As you elbow your way into the garden retailer this spring, there are some “tenants of garden shopping” that I recommend. These tips will go a long way in your efforts to produce great flowers, an abundant crop of fruits and veggies and, for the more ambitious, a terrific permanent landscape with good bones, as we say in the business.
- Good value does not always equal the lowest price. Plants are living things. Much like fresh fruit and vegetables, words like bruised, overripe and best before yesterday just don’t cut it, regardless of the price. A great looking plant is not potbound, is not leggy, does not have yellowing leaves or is necessarily in full bloom. It is young, with roots that fill only half of the container. It is stocky and always green, and not necessarily in full bloom.
- Labelling pays for itself. At this time of year, it is not always easy to get gardening advice from a sales person. That’s why accurate picture labels are valuable. A good label is printed in Canada, is appropriate for for the growing zone, has a picture and cultural details on it. Place the label next to the plant in your garden.

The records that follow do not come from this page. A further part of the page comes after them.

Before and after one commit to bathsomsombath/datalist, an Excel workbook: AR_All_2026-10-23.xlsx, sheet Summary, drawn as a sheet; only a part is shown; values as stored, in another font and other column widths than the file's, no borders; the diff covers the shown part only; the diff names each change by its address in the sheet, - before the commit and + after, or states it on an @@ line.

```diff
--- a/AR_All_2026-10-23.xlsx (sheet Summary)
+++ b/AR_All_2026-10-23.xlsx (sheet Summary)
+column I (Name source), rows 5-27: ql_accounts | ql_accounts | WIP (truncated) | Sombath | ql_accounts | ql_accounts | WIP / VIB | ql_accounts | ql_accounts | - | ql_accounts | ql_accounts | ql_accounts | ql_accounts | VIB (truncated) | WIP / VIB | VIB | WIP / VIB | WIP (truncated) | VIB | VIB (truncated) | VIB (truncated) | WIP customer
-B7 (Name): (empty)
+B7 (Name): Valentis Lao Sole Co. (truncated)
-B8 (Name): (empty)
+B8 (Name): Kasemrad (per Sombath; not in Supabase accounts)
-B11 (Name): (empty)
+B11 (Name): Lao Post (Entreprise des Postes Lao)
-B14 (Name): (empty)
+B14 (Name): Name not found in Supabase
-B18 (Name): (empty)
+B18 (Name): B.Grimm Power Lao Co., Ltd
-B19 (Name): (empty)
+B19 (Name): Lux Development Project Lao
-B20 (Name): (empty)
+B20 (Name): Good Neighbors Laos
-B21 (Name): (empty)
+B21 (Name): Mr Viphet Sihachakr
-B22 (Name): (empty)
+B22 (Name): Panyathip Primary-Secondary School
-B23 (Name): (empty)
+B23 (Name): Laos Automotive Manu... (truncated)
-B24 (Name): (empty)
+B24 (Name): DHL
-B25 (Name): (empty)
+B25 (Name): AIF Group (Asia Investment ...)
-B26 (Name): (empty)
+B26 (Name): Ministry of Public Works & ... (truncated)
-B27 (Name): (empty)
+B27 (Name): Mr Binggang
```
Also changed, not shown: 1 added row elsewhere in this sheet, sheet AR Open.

- Roots should not encircle the inside of the container. Young, white fibrous roots are ready to take off in your garden. The roots must make a home in your soil before the top of the plant can thrive. Turn a plant upside down while at the garden centre, gently remove it from the pot and inspect it. If the roots circle the inside wall of its container, put it back and choose a younger, perhaps less impressive looking specimen.
- Full blooms are not always a good. It takes energy for a plant to produce a bloom, which attracts pollinators (not buyers), and to reproduce. Garden performers have much more green growth than blooms. The power reserved in the plant’s roots is made available to push the blooms as the plant resides in your garden, not on the store shelf.
- Recycling. Many garden retailers take back your used pots and cell packs for recycling. Most municipal recycling programs do not accept used plastic plant containers. Retailers who provide this service deserve our consideration.
- Buy wet plants. The sign of a good retailer is one who maintains the plants they sell. Mass-merchant retailers often allow plants to dry out in the store. A plant that dries out excessively “hardens off,” reducing the vigour that it had when it left the green house. Avoid plants that are lightweight (dry) as they may collapse before you get them home.
- Look for blossom buds. If you want colour in your garden sooner rather than later, look for plants that are loaded with blooms that will open in a few days or a week. These plants will give you a great performance in your garden, not at the garden centre.
Finally, when you get your plant purchases home be sure to place them in a shaded side of your house until you get them into the ground. Water them as the surface of the soil in their container becomes dry, preferably with rain water from a rain barrel as it is nice and warm.
Prepare the planting holes well, firm the soil around the roots of each plant with some “umph” and water well, right after planting.
The performance of your new plants in your garden will now depend on regular watering when the soil becomes dry about one centimetre down, fertilizing with 20-20-20 every couple of weeks and keeping the weeds under control.
Mark Cullen appears on Canada AM every Wednesday morning at 8:40. He is the Lawn & Garden Expert for Home Hardware. Sign up for his free monthly newsletter at markcullen.com